Assigned task: The result should be every line in the material below containing the string "ModelObjectStorage".

Record set:
┄┄┄┄┄┄┄┄┄┄

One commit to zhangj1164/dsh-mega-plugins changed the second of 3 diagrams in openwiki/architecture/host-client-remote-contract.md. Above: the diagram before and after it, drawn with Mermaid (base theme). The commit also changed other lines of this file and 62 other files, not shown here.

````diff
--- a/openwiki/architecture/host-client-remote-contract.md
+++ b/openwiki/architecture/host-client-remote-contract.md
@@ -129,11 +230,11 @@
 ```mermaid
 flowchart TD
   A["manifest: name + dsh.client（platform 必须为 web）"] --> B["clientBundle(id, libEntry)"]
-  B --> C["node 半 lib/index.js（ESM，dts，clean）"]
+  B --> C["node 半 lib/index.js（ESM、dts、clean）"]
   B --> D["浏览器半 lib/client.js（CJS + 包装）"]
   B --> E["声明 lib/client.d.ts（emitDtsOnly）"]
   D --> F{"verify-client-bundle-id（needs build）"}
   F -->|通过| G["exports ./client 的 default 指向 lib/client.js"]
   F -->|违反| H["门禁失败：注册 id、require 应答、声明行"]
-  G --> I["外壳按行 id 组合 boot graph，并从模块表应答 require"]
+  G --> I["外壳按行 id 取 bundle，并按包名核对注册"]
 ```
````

┄┄┄┄┄┄┄┄┄┄

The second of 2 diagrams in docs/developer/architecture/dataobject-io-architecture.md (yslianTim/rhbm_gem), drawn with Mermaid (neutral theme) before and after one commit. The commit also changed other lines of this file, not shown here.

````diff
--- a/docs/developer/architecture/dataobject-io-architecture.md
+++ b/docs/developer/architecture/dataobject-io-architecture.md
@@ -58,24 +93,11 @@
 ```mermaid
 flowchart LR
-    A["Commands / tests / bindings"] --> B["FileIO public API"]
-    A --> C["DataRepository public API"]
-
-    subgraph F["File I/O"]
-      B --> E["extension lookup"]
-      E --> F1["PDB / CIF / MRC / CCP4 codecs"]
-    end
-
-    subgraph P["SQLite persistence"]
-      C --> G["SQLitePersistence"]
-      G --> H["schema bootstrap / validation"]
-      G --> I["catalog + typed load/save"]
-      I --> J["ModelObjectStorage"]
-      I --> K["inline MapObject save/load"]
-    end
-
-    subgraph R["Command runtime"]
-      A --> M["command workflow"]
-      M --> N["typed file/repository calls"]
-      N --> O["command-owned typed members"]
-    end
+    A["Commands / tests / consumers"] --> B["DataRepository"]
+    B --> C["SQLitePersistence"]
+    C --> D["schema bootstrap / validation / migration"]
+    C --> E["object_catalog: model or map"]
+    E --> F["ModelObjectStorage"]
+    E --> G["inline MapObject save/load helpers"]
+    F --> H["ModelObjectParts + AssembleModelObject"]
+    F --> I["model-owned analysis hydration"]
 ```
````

┄┄┄┄┄┄┄┄┄┄

Answer section:
-      I --> J["ModelObjectStorage"]
+    E --> F["ModelObjectStorage"]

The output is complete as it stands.